DHS comm-leader program hits milestone
More than 1,600 first responders have completed the all-hazards type-III communications unit leader (COML) training course, a program designed to improve multijurisdictional coordination among first responders at an incident, said Chris Essid, director of the U.S. Department of Homeland Security’s Office of Emergency Communications (OEC).
As part of the national emergency communications plan, the OEC offered 66 COML training courses nationwide to help public-safety professionals more effectively lead and coordinate communications during emergencies and large-scale events. Multijurisdictional events around the nation have demonstrated the benefits of consistent planning, training and operating procedures, Essid said. In fact, it was the emergency-response community that identified the need for COML training and helped DHS create the formal training program by building on the successful wildfire-scenario model.
“First responders helped us develop the materials for the course, so it focuses on right things,” Essid said. “We didn’t guess. We went out and asked them to help us develop the course, and then we’ve been rolling it out.”
Specifically, participants are trained to set up communications at an incident in a standardized way, important because in a major event, emergency workers who respond from outside the area need to follow similar procedures, Essid said.
“If they all do it differently … it is chaos,” he said. “So the course promotes a standardized way at an incident and works within the existing structure of [National Incident Management System] and with the [Incident Command System] principles, as well.”
The training also focuses on interoperable communication systems, Essid said.
“The problem with interoperability, as we’ve heard from the first responders, is not the technology — it’s the coordination, the training, the exercise and the standard operations,” he said. “You could have the greatest technology in the world, but if you don’t know how to leverage that technology, it doesn’t do you any good.”
COML training will continue through state-sponsored courses. Interested parties must first complete prerequisites for the class, such as the 100, 200, 700 and 800 NIMS training. Then, attendees go back to their specific department, set up mock multiagency communication incident and are certified by the police or fire chief.

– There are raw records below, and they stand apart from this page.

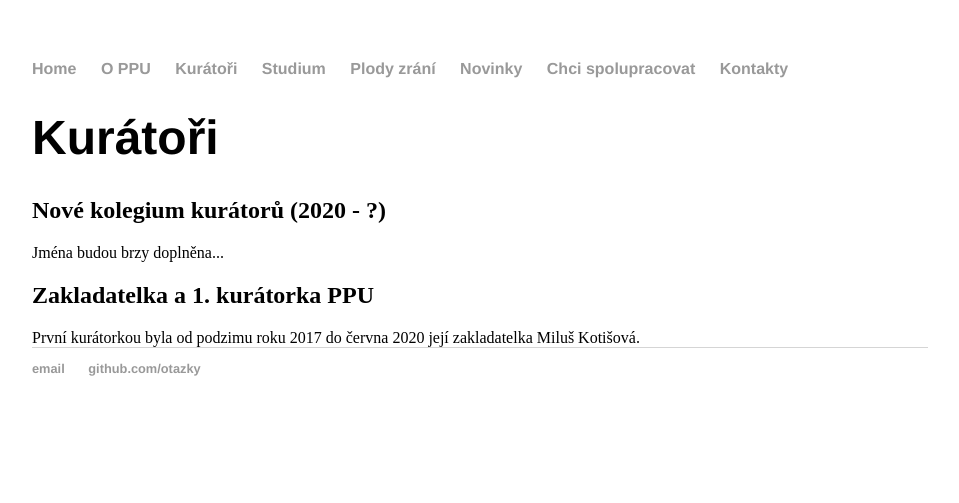
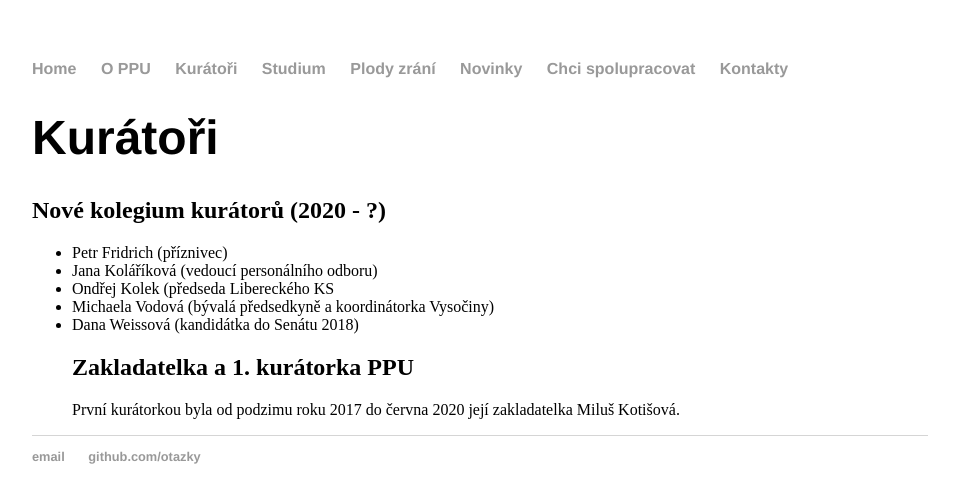
Before and after one commit to otazky/otazky.github.io, a Jekyll site: the page built from kuratori/index.html, in a window 1280 px wide. Shown: the top 503 px of the page, without its empty margins (160-1119 px from the left). Built offline with Jekyll 4.4.1, drawn with Linux system fonts in a browser that asks for light colours.

Commit message:
Noví kurátoři
jména

```diff
--- a/kuratori/index.html
+++ b/kuratori/index.html
@@ -8,7 +8,12 @@ title: Kurátoři
 <div>
 
   <h2> Nové kolegium kurátorů (2020 - ?)</h2>
-  Jména budou brzy doplněna...
+  <ul>
+    <li>Petr Fridrich (příznivec)</li>
+    <li>Jana Koláříková (vedoucí personálního odboru)</li>
+    <li>Ondřej Kolek (předseda Libereckého KS</li>
+    <li>Michaela Vodová (bývalá předsedkyně a koordinátorka Vysočiny)</li>
+    <li>Dana Weissová (kandidátka do Senátu 2018)</li>
 
   <h2> Zakladatelka a 1. kurátorka PPU</h2>
 První kurátorkou byla od podzimu roku 2017 do června 2020 její zakladatelka Miluš Kotišová.
```
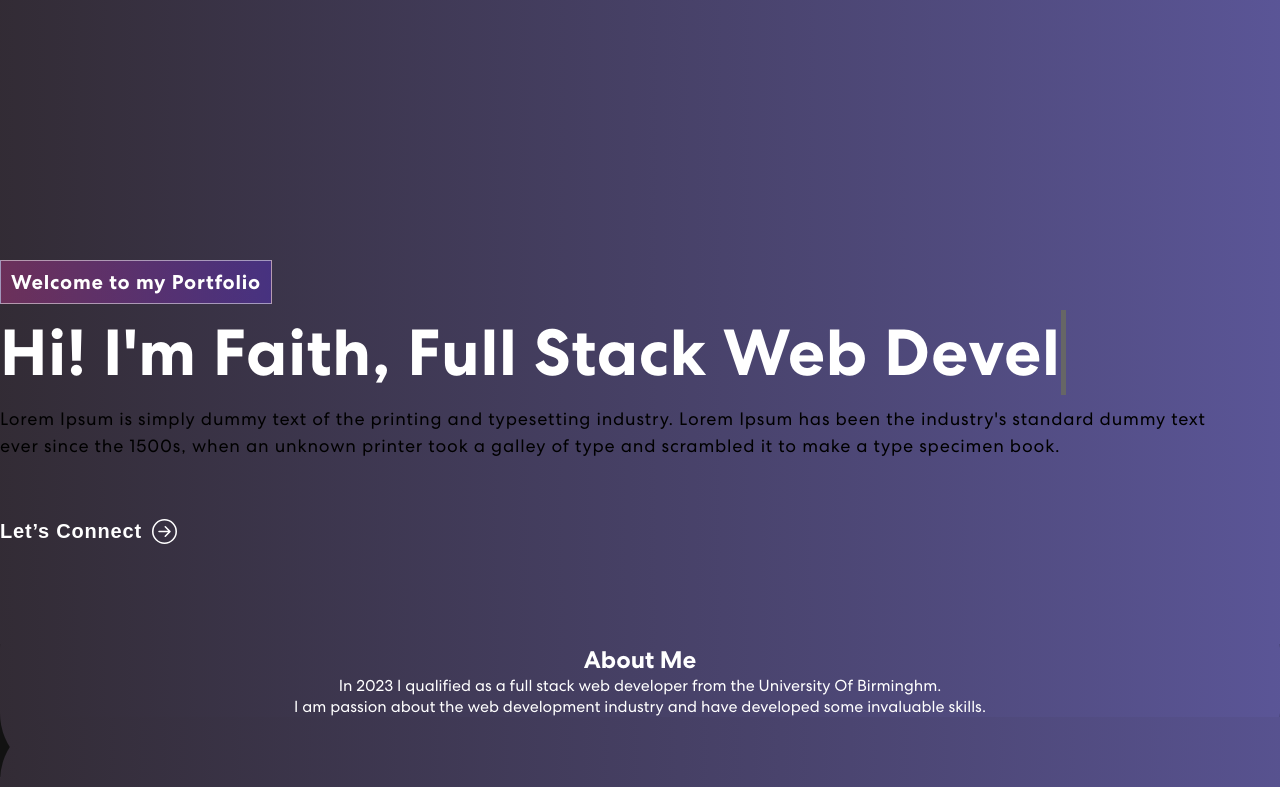
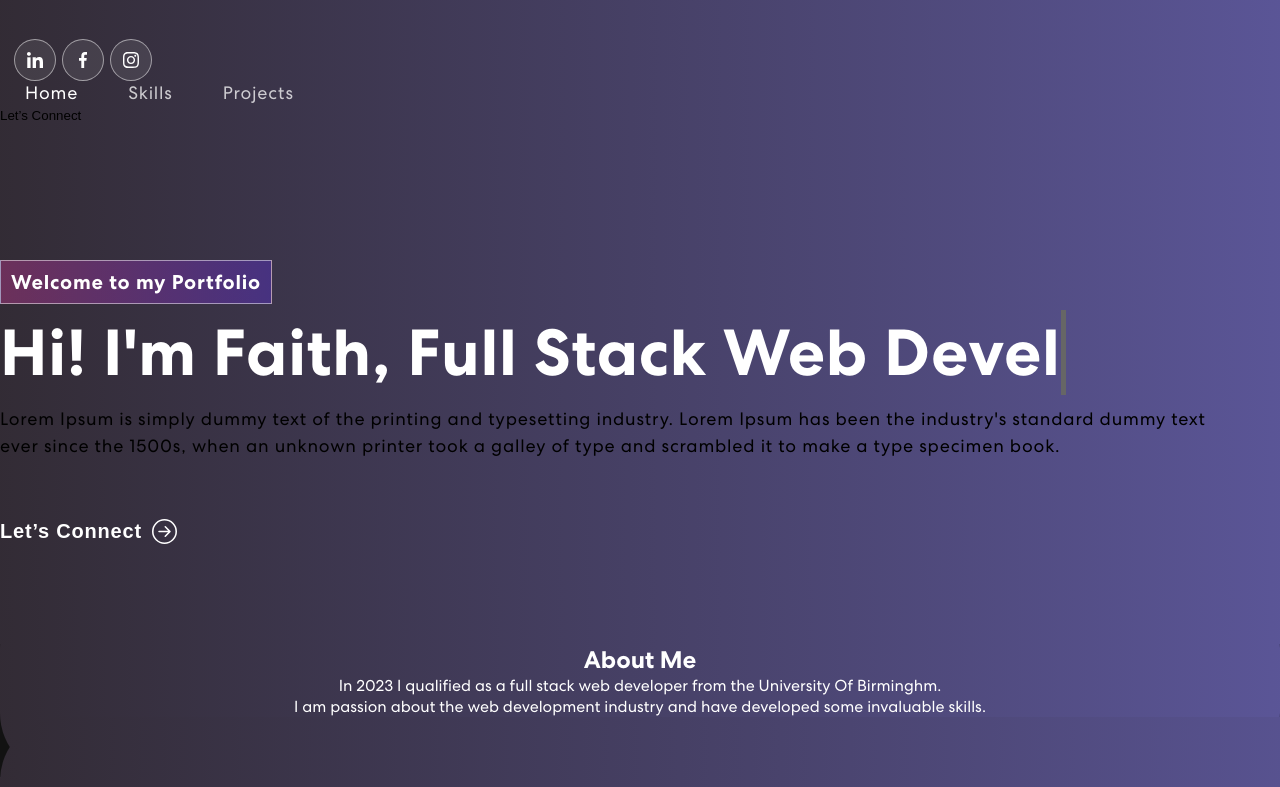
Before and after one commit to FaithsCoding/react-portfolio-version1, a React (Create React App) app: page / in a window 1280 px wide. Shown: the top 787 px of the page. Built offline with nearby package versions, Linux system fonts and the light colour scheme.

Commit message:
updated css and added navBar

```diff
--- a/src/App.css
+++ b/src/App.css
@@ -99,10 +99,10 @@ p.danger {
 nav.navbar {
   padding: 18px 0;
   position: fixed;
-  width: 100%;
   top: 0;
   z-index: 9999;
   transition: 0.32s ease-in-out;
+  width: 100%;
 }
 
 nav.navbar.scrolled {
@@ -114,7 +114,7 @@ nav.navbar a.navbar-brand {
   width: 9%;
 }
 
-nav.navbar .navbar-nav .nav-link.navbar-link {
+nav.navbar .navbar-nav .nav-link {
   font-weight: 400;
   color: #fff !important;
   letter-spacing: 0.8px;
@@ -123,18 +123,14 @@ nav.navbar .navbar-nav .nav-link.navbar-link {
   opacity: 0.75;
 }
 
-nav.navbar .navbar-nav a.nav-link.navbar-link:hover,
-nav.navbar .navbar-nav a.nav-link.navbar-link.active {
+nav.navbar .navbar-nav .nav-link:hover,
+nav.navbar .navbar-nav .nav-link.active {
   opacity: 1;
 }
 
-span.navbar-text {
+.social-icon {
   display: flex;
   align-items: center;
-}
-
-.social-icon {
-  display: inline-block;
   margin-left: 14px;
 }
 
@@ -176,13 +172,18 @@ span.navbar-text {
   filter: brightness(0) saturate(100%) invert(0%) sepia(7%) saturate(98%) hue-rotate(346deg) brightness(95%) contrast(86%);
 }
 
+.navbar-text {
+  display: flex;
+  align-items: center;
+}
+
 .navbar-text button {
   font-weight: 700;
   color: #fff;
   border: 1px solid #fff;
-  padding: 18px 34px;
-  font-size: 18px;
-  margin-left: 18px;
+  padding: 10px 10px;
+  font-size: 14px;
+  margin-right: 18px;
   position: relative;
   background-color: transparent;
   transition: 0.3s ease-in-out;
@@ -215,58 +216,13 @@ span.navbar-text {
   position: absolute;
 }
 
-nav.navbar .navbar-toggler:active,
-nav.navbar .navbar-toggler:focus {
-  outline: none;
-  box-shadow: none;
+@media (max-width: 767px) {
+  .navbar-toggler {
+    display: none;
+  }
 }
 
-nav.navbar .navbar-toggler-icon {
-  width: 24px;
-  height: 17px;
-  background-image: none;
-  position: relative;
-  border-bottom: 2px solid #fff;
-  transition: all 300ms linear;
-  top: -2px;
-}
 
-nav.navbar .navbar-toggler-icon:focus {
-  border-bottom: 2px solid #fff;
-}
-
-nav.navbar .navbar-toggler-icon:after,
-nav.navbar .navbar-toggler-icon:before {
-  width: 24px;
-  position: absolute;
-  height: 2px;
-  background-color: #fff;
-  top: 0;
-  left: 0;
-  content: '';
-  z-index: 2;
-  transition: all 300ms linear;
-}
-
-nav.navbar .navbar-toggler-icon:after {
-  top: 8px;
-}
-
-nav.navbar .navbar-toggler[aria-expanded="true"] .navbar-toggler-icon:after {
-  transform: rotate(45deg);
-  background-color: #fff;
-  height: 2px;
-}
-
-nav.navbar .navbar-toggler[aria-expanded="true"] .navbar-toggler-icon:before {
-  transform: translateY(8px) rotate(-45deg);
-  background-color: #fff;
-  height: 2px;
-}
-
-nav.navbar .navbar-toggler[aria-expanded="true"] .navbar-toggler-icon {
-  border-color: transparent;
-}
 
 /************ Banner Css ************/
 .banner {
--- a/src/App.js
+++ b/src/App.js
@@ -1,4 +1,5 @@
 import "./App.css";
+import { NavBar } from "./components/NavBar";
 import { Banner } from "./components/Banner";
 import { AboutMe } from "./components/AboutMe";
 import { Projects } from "./components/Projects";
@@ -6,6 +7,7 @@ import { Projects } from "./components/Projects";
 function App() {
   return (
     <div className="App">
+      <NavBar />
       <Banner />
       <AboutMe />
       <Projects />
--- a/src/components/NavBar.js
+++ b/src/components/NavBar.js
@@ -0,0 +1,58 @@
+import React, { useState, useEffect } from "react";
+import { Navbar, Nav, Container } from "react-bootstrap";
+import { HashLink } from 'react-router-hash-link';
+import { BrowserRouter as Router } from "react-router-dom";
+import navIcon1 from '../assets/images/nav-icon1.svg';
+import navIcon2 from '../assets/images/nav-icon2.svg';
+import navIcon3 from '../assets/images/nav-icon3.svg';
+
+export const NavBar = () => {
+  const [activeLink, setActiveLink] = useState('home');
+  const [scrolled, setScrolled] = useState(false);
+
+  useEffect(() => {
+    const onScroll = () => {
+      if (window.scrollY > 50) {
+        setScrolled(true);
+      } else {
+        setScrolled(false);
+      }
+    }
+
+    window.addEventListener("scroll", onScroll);
+
+    return () => window.removeEventListener("scroll", onScroll);
+  }, []);
+
+  const onUpdateActiveLink = (value) => {
+    setActiveLink(value);
+  }
+
+  return (
+    <Router>
+      <Navbar expand="md" className={`text-md-right ${scrolled ? "scrolled" : ""}`}>
+        <Container>
+          <Navbar.Brand href="/" />
+          <Navbar.Toggle aria-controls="basic-navbar-nav" />
+          <Navbar.Collapse id="basic-navbar-nav">
+            <Nav className="ms-auto">
+              <div className="social-icon ml-md-4">
+                <a href="#"><img src={navIcon1} alt="" /></a>
+                <a href="#"><img src={navIcon2} alt="" /></a>
+                <a href="#"><img src={navIcon3} alt="" /></a>
+              </div>
+              <Nav.Link as={HashLink} smooth to="#home" className={activeLink === 'home' ? 'active navbar-link' : 'navbar-link'} onClick={() => onUpdateActiveLink('home')}>Home</Nav.Link>
+              <Nav.Link as={HashLink} smooth to="#skills" className={activeLink === 'skills' ? 'active navbar-link' : 'navbar-link'} onClick={() => onUpdateActiveLink('skills')}>Skills</Nav.Link>
+              <Nav.Link as={HashLink} smooth to="#projects" className={activeLink === 'projects' ? 'active navbar-link' : 'navbar-link'} onClick={() => onUpdateActiveLink('projects')}>Projects</Nav.Link>
+            </Nav>
+            <Nav className="ml-auto">
+              <HashLink to='#connect'>
+                <button className="vvd"><span>Let’s Connect</span></button>
+              </HashLink>
+            </Nav>
+          </Navbar.Collapse>
+        </Container>
+      </Navbar>
+    </Router>
+  )
+}
```
Also changed, not shown: src/assets/images/logo.svg.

States can formally request COML training through OEC’s technical assistance program, or they can organize a class by contacting OEC for a list of approved instructors. Teachers travel across the country to conduct the free workshop, which usually can accommodate about 30 attendees.